1. Mount Everest
Known as Sagarmatha in Nepal and Chomolungma in Tibet, the western world knows the tallest mountain as Everest. Named after Edmund Hillary – the first confirmed climber to reach the peak in 1953, the mountain used to be called simply Peak XV. Accompanied by a local Sherpa Tenzing Norgay, it took the two men a total of seven weeks to summit.
“I dreamed of this as a kid. I had posters on my wall of Mt. Everest as a kid. I’ve dreamed about it, so the opportunity to climb it is really quite emotional,” Matt Brennan told Loveland Magazine in March of 2018 during his 1st Everest expedition. Brennan explained that if something unfortunate happens above 21,000 feet, it could very well mean death. Something like 1.5% of Everest climbers die. It’s not uncommon to see corpses along a trek.
The thousands of hours of training and years of work lead up to one potential 5.5 mile-high peak.
On March 30 all of Matt’s team of 11 climbers had arrived in Kathmandu to begin their journey to the Everest summit.
On April 8 Brennan arrived at the Everest base camp at Lobuche and moved into his tent – His home for the next 7 weeks. He wrote on Facebook, “We have our Puja ceremony tomorrow asking the mountain for permission to climb and it looks like we will tentatively head up the mountain for our first rotation on April 19. All good. #unfinishedbusiness.” Lobuche (or Lobuje) is a small settlement near Mount Everest in the Khumbu region of Nepal.
On April 28, Brennan reported, “Good morning from basecamp. Well, the temperature can go from -10 degrees to 80 degrees with a simple sunrise.”
Hello from basecamp. We have been spending the last few days on acclimatization “hikes” up to Pumori Camp 1 at 18,500’ and enjoying the views of Everest and the Khumbu Valley. We are fairly well rested now and it looks like rotation 2 has been pushed back to May 5 or 6. This is in part due to an impending weather issue but also an attempt to avoid other teams on the mountain. It’s a strategy game right now. The lines have not yet been fixed to the summit so nobody has “summited” Everest this year from the south side. That’s likely to change in the next week to 10 days – at least we hope.
Until then we’re hanging in basecamp, eating 3 meals a day, and spending 4 hours a day hiking/climbing in the worlds greatest mountain range.

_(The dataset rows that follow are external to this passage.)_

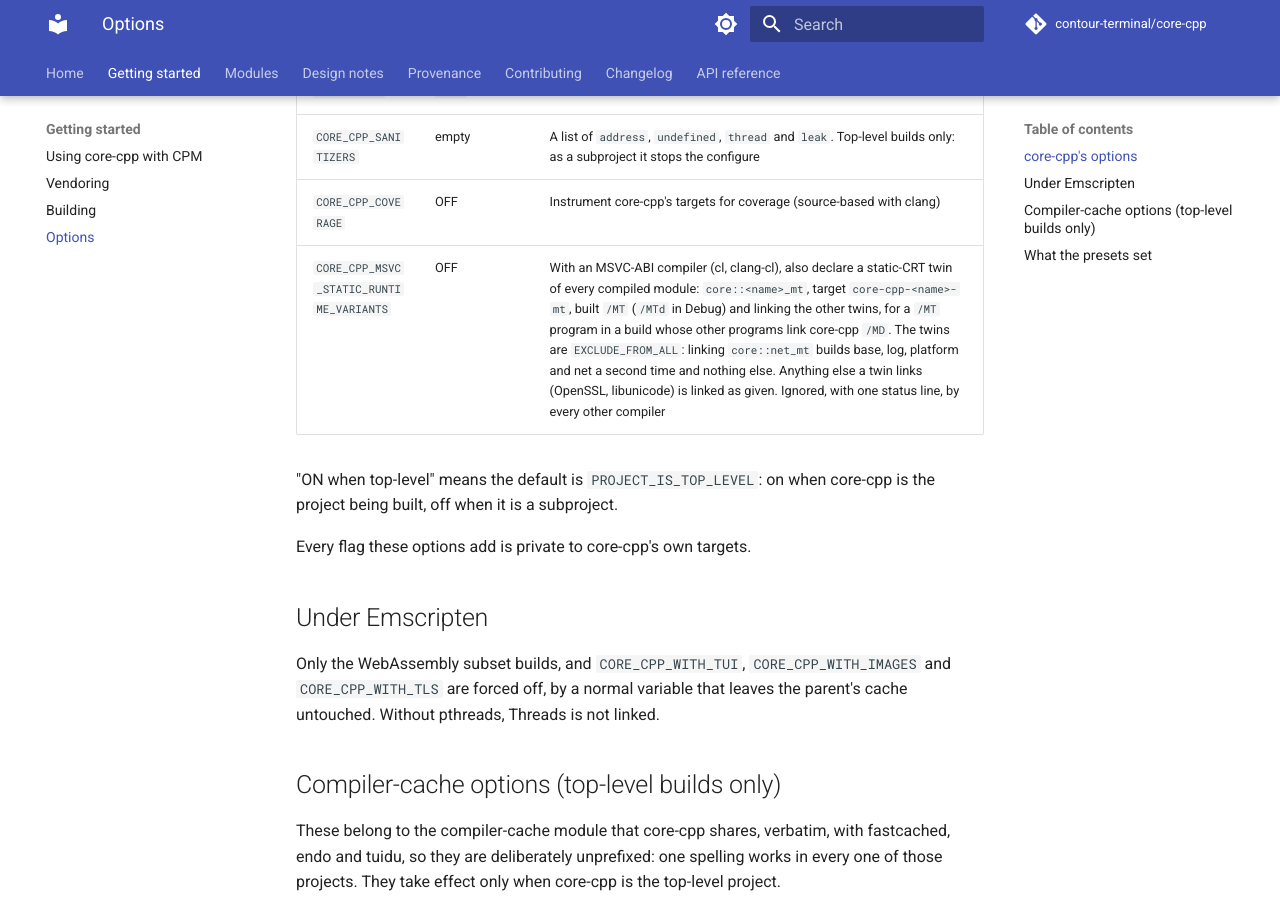
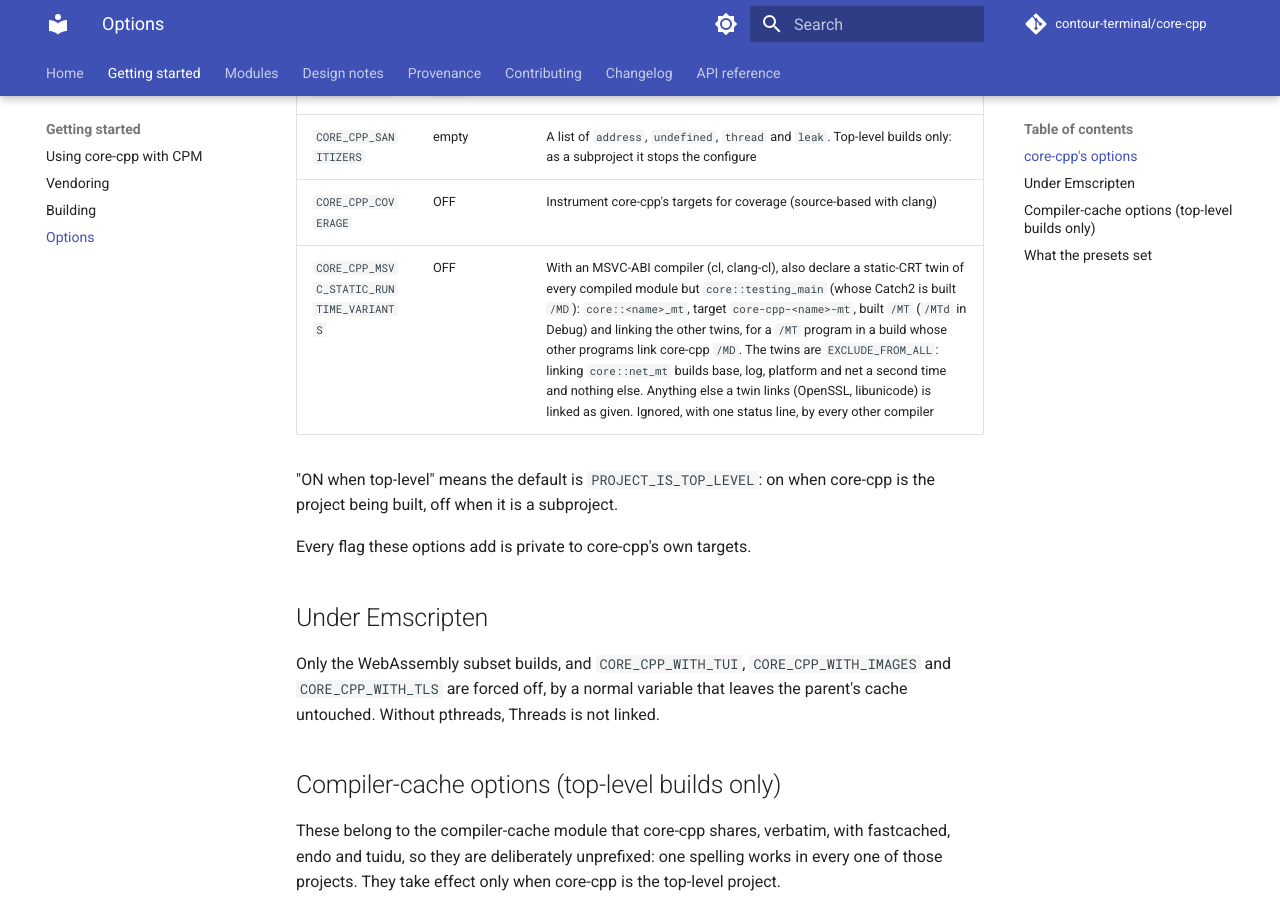
Before and after one commit to contour-terminal/core-cpp, an MkDocs documentation site: the page built from docs/getting-started/options.md, in a window 1280 px wide and 900 px high, scrolled down 1180 px. Built offline with MkDocs 1.6.1 and Material for MkDocs 9.7.7, drawn with Linux system fonts in a browser that asks for light colours; comment, search, counter and statistics services are not loaded.

Commit message:
cmake: core::testing_main has no static-CRT twin
Its directory edits the target after core_cpp_add_module declares it -- the skip exit code, and
core::testing_dialogs' object as an interface link item -- and a twin mirrors neither, so a /MT
test binary on core::testing_main_mt would lack the CRT-dialog suppression. Its Catch2 and the
dialogs object are built /MD whatever it links, so the twin could not have served a /MT program
anyway. core_cpp_add_module takes NO_STATIC_RUNTIME_TWIN, and testing_main passes it.

Review N1.

Signed-off-by: Christian Parpart <christian@parpart.family>

```diff
--- a/docs/getting-started/options.md
+++ b/docs/getting-started/options.md
@@ -23,7 +23,7 @@
 | `CORE_CPP_CLANG_TIDY_EXE` | found on `PATH` | The clang-tidy to run; `.clang-tidy-version` pins 22.1.8 and a mismatch warns |
 | `CORE_CPP_SANITIZERS` | empty | A list of `address`, `undefined`, `thread` and `leak`. Top-level builds only: as a subproject it stops the configure |
 | `CORE_CPP_COVERAGE` | OFF | Instrument core-cpp's targets for coverage (source-based with clang) |
-| `CORE_CPP_MSVC_STATIC_RUNTIME_VARIANTS` | OFF | With an MSVC-ABI compiler (cl, clang-cl), also declare a static-CRT twin of every compiled module: `core::<name>_mt`, target `core-cpp-<name>-mt`, built `/MT` (`/MTd` in Debug) and linking the other twins, for a `/MT` program in a build whose other programs link core-cpp `/MD`. The twins are `EXCLUDE_FROM_ALL`: linking `core::net_mt` builds base, log, platform and net a second time and nothing else. Anything else a twin links (OpenSSL, libunicode) is linked as given. Ignored, with one status line, by every other compiler |
+| `CORE_CPP_MSVC_STATIC_RUNTIME_VARIANTS` | OFF | With an MSVC-ABI compiler (cl, clang-cl), also declare a static-CRT twin of every compiled module but `core::testing_main` (whose Catch2 is built `/MD`): `core::<name>_mt`, target `core-cpp-<name>-mt`, built `/MT` (`/MTd` in Debug) and linking the other twins, for a `/MT` program in a build whose other programs link core-cpp `/MD`. The twins are `EXCLUDE_FROM_ALL`: linking `core::net_mt` builds base, log, platform and net a second time and nothing else. Anything else a twin links (OpenSSL, libunicode) is linked as given. Ignored, with one status line, by every other compiler |
 
 "ON when top-level" means the default is `PROJECT_IS_TOP_LEVEL`: on when core-cpp is the
 project being built, off when it is a subproject.
```
Also changed, not shown: 2 other files.
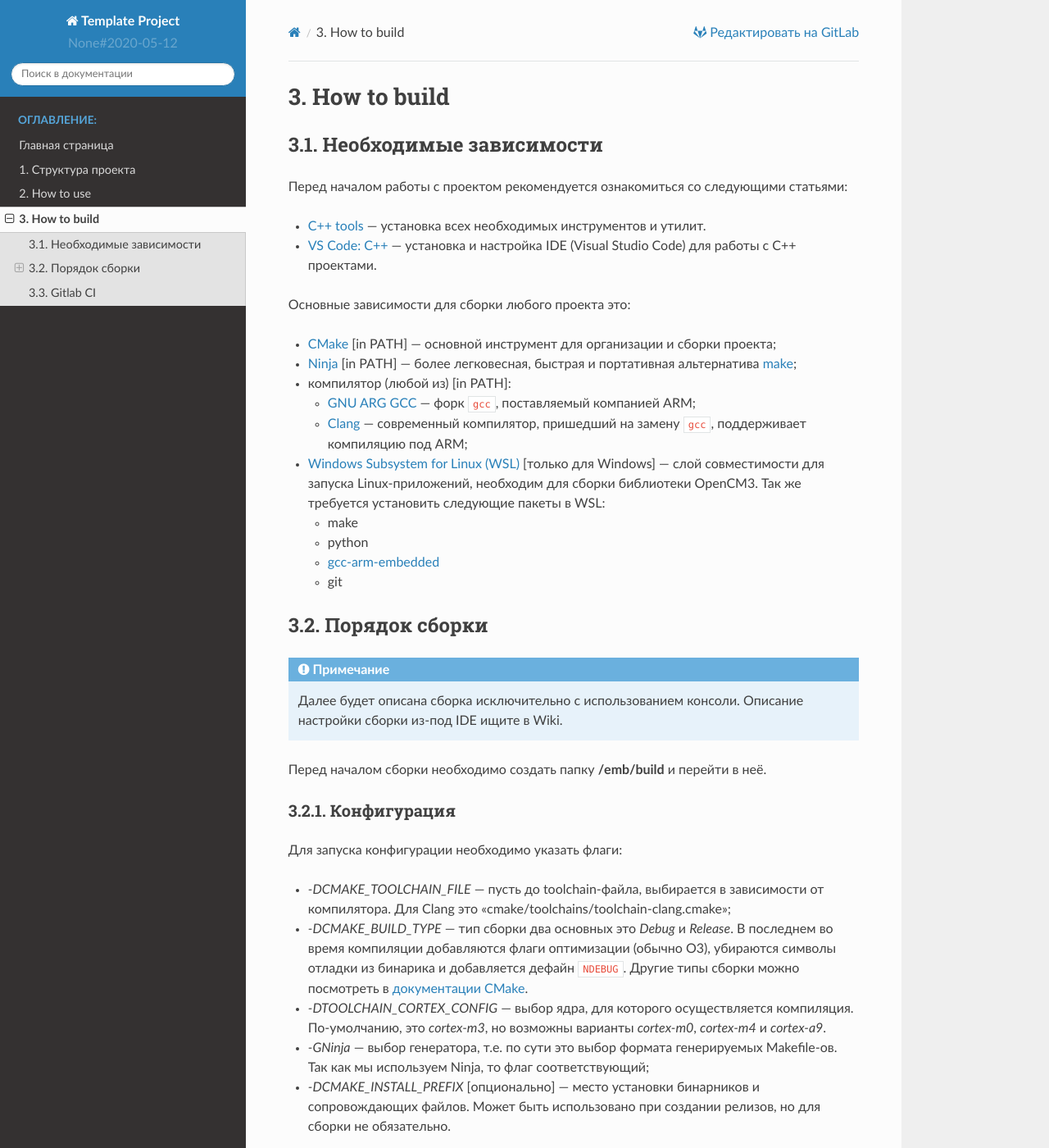
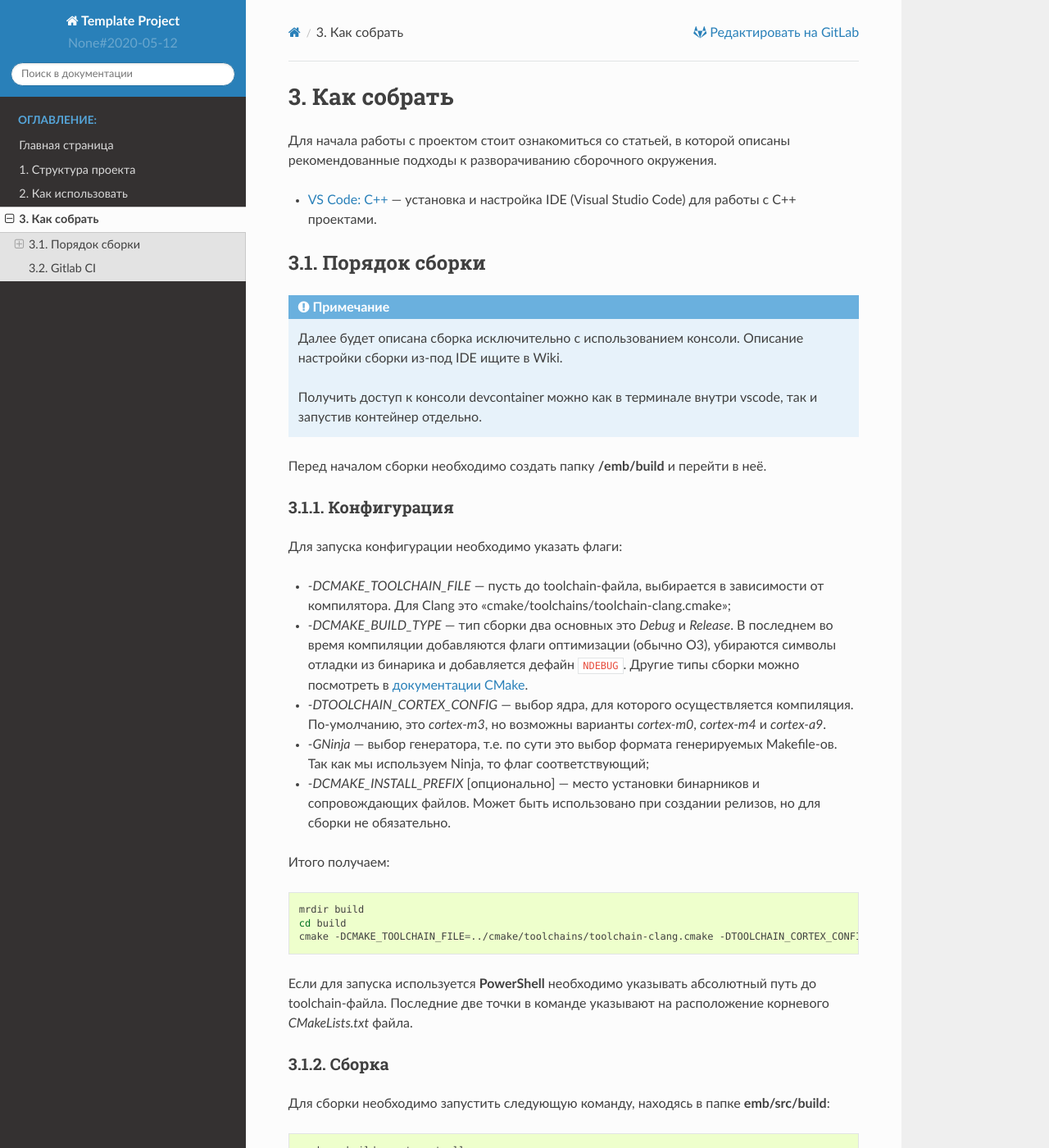
Before and after one commit to zartavr/test1, a Sphinx documentation site: the page built from doc/sphinx/pages/how_to_build.rst, in a window 1280 px wide and 1400 px high. Shown: the whole window at 82% size. Built offline with Sphinx 7.4.7 and the Read the Docs theme 2.0.0, drawn with Linux system fonts in a browser that asks for light colours.

Commit message:
[doc] Update how_to_build section to recommend container env

```diff
--- a/doc/sphinx/pages/how_to_build.rst
+++ b/doc/sphinx/pages/how_to_build.rst
@@ -1,52 +1,14 @@
 .. _how_to_build:
 
-How to build
-============
+Как собрать
+===========
 
-Необходимые зависимости
------------------------
-
-Перед началом работы с проектом рекомендуется
-ознакомиться со следующими статьями:
-
-- `C++ tools <http://wiki.pin/doku.php/programmers/tools/cpp_tools>`_ —
-  установка всех необходимых инструментов и утилит.
+Для начала работы с проектом стоит
+ознакомиться со статьей, в которой описаны рекомендованные
+подходы к разворачиванию сборочного окружения.
 
 - `VS Code: C++ <http://wiki.pin/doku.php/programmers/tools/ide_for_cpp>`_ —
   установка и настройка IDE (Visual Studio Code) для работы с C++ проектами.
-
-Основные зависимости для сборки любого проекта это:
-
-- `CMake <https://cmake.org/>`__ [in PATH] — основной
-  инструмент для организации и сборки проекта;
-
-- `Ninja <https://ninja-build.org/>`__ [in PATH] — более
-  легковесная, быстрая и портативная альтернатива `make
-  <https://ru.wikipedia.org/wiki/Make>`__;
-
-- компилятор (любой из) [in PATH]:
-
-  - `GNU ARG GCC <https://developer.arm.com/
-    tools-and-software/open-source-software/developer-tools
-    /gnu-toolchain/gnu-rm>`__ — форк ``gcc``, поставляемый
-    компанией ARM;
-
-  - `Clang <http://releases.llvm.org/download.html#8.0.0>`__ —
-    современный компилятор, пришедший на замену ``gcc``,
-    поддерживает компиляцию под ARM;
-
-- `Windows Subsystem for Linux (WSL) <https://docs.microsoft.
-  com/ru-ru/windows/wsl/install-win10>`__ [только для Windows] —
-  слой совместимости для запуска Linux-приложений, необходим
-  для сборки библиотеки OpenCM3. Так же требуется установить
-  следующие пакеты в WSL:
-
-  - make
-  - python
-  - `gcc-arm-embedded <https://launchpad.net/
-    ~team-gcc-arm-embedded/+archive/ubuntu/ppa>`__
-  - git
-
 
 Порядок сборки
 --------------
@@ -55,6 +17,9 @@ How to build
 
     Далее будет описана сборка исключительно с использованием консоли.
     Описание настройки сборки из-под IDE ищите в Wiki.
+
+    Получить доступ к консоли devcontainer можно как в терминале внутри vscode,
+    так и запустив контейнер отдельно.
 
 Перед началом сборки необходимо создать папку **/emb/build** и перейти
 в неё.
--- a/doc/sphinx/pages/how_to_use.rst
+++ b/doc/sphinx/pages/how_to_use.rst
@@ -1,5 +1,5 @@
-How to use
-==========
+Как использовать
+================
 
 Предположим, ваш проект верхнего уровня называется ``my_project``
 и имеет под проект ``my_subproject``. Ниже представлены шаги,
```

Not bad. #unfinishedbusiness.
Read about Brennan’s first attempt to conquer Everest:
Nerf football defeats Loveland Everest climber Matt Brennan
“I WAS IN THE GREATEST CLIMBING ARENA IN THE WORLD. I CLIMBED UP THAT MOUNTAIN, I JUST DIDN’T MAKE IT TO THE TOP”
Loveland, OH- For Loveland resident, business owner, and mountaineer Matt Brennan, failure is just another step to greater success. On March 25th, Brennan set out with one goal: to summit the world’s tallest mountain. Through a nearly lifetime of training and months of rigorous preparation, Brennan attempted what no other Cincinnati-area resident had. Although he didn’t reach the top (due to an injury) he plans to utilize his defeat in order to push himself to a new height next year, when he will attempt again. Read on…
They lie frozen in time, thousands of metres above sea level. The grim death toll on Everest is becoming impossible to ignore, says Rachel Nuwer.
“But when I say our sport is a hazardous one, I do not mean that when we climb mountains there is a large chance that we shall be killed, but that we are surrounded by dangers which will kill us if we let them.”
- George Mallory, 1924
No one knows exactly how many bodies remain on Mount Everest today, but there are certainly more than 200. Climbers and Sherpas lie tucked into crevasses, buried under avalanche snow and exposed on catchment basin slopes – their limbs sun-bleached and distorted. Most are concealed from view, but some are familiar fixtures on the route to Everest’s summit. Read the full article at BBC Future…